Consortium wins graphene research funding

graphene tube

The University of Liverpool’s Stephenson Institute is part of one of the successful research projects to receive funding to enhance the ‘manufacturability’ of graphene, one of the thinnest, strongest and most conductive materials known.

The consortium between the Universities of Liverpool and Manchester has been awarded a five year, £1.9m grant from the EPSRC, to explore the potential use of graphene within supercapacitors and batteries for energy storage applications.

Graphene has the potential to deliver lucrative technological breakthroughs in areas ranging from electronics to energy generation and telecommunications.

The so-called “super-material” is an atom-thick sheet of carbon molecules, arranged in a honeycomb lattice. It has unmatched electronic and physical properties – it can conduct electricity a million times faster than copper and is more transparent to visible light than any other known conductor. It is also stronger and more stretchable than other conductors.

Research at Liverpool will be led by Dr Hardwick from the Department of Chemistry, and will focus on integrating graphene into batteries to improve their working life and power delivery.

Amongst the numerous applications predicted for this material, exploitation in electrochemical energy storage with supercapacitors or batteries ranks as one of the most prominent.

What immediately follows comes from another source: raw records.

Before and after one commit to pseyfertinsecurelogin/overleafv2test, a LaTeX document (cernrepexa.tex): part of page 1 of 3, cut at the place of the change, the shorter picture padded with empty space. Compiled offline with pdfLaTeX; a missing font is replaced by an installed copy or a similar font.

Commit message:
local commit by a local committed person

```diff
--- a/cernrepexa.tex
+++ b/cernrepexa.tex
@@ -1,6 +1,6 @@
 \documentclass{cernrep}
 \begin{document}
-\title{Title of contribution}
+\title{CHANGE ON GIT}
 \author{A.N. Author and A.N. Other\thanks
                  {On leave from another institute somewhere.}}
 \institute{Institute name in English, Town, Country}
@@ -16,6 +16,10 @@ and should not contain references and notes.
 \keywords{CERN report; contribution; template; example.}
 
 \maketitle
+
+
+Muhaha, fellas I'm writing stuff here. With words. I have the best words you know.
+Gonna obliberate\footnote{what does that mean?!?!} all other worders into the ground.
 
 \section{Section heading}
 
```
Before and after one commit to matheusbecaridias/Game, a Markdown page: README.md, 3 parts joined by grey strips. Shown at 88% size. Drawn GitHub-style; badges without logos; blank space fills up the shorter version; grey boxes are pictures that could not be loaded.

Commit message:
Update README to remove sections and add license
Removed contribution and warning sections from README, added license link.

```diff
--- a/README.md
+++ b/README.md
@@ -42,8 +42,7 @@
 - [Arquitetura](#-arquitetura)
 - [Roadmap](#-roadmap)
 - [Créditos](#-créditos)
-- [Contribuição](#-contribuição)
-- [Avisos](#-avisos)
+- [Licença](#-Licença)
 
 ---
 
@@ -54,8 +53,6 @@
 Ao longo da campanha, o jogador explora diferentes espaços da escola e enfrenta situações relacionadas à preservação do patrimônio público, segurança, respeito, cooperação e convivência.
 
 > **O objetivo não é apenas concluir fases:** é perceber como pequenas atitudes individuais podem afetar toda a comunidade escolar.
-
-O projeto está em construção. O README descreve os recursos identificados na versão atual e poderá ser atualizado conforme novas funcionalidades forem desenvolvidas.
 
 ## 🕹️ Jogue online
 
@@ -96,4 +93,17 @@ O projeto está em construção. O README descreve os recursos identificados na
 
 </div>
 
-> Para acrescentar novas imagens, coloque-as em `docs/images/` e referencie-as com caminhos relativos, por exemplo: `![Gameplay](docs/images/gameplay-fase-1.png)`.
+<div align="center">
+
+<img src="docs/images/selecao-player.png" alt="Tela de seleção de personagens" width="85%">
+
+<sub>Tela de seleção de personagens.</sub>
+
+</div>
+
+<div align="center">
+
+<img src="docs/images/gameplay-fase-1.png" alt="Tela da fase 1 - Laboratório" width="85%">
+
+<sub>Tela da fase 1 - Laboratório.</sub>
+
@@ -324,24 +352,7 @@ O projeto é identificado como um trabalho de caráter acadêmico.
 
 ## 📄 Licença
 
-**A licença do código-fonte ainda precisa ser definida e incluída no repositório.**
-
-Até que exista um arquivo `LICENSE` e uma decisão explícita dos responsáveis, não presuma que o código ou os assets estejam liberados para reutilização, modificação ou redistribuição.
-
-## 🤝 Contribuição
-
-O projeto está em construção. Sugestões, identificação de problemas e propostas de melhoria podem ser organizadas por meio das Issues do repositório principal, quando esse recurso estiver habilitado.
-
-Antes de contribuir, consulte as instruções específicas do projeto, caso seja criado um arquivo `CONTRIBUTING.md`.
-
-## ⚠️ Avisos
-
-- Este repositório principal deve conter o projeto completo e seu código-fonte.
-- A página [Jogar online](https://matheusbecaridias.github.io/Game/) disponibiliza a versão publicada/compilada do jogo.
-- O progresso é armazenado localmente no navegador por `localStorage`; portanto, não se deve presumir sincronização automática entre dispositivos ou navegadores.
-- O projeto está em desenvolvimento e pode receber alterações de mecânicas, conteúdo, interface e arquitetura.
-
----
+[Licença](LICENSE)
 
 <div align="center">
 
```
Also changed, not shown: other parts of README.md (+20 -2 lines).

Dr Hardwick, explained: “The phenomenal growth in use of personal electronic devices and the uncertainty and intermittency of renewable supplies in parts of the world that are off-grid, has driven interest and development of electrochemical (battery and supercapacitor based) energy storage.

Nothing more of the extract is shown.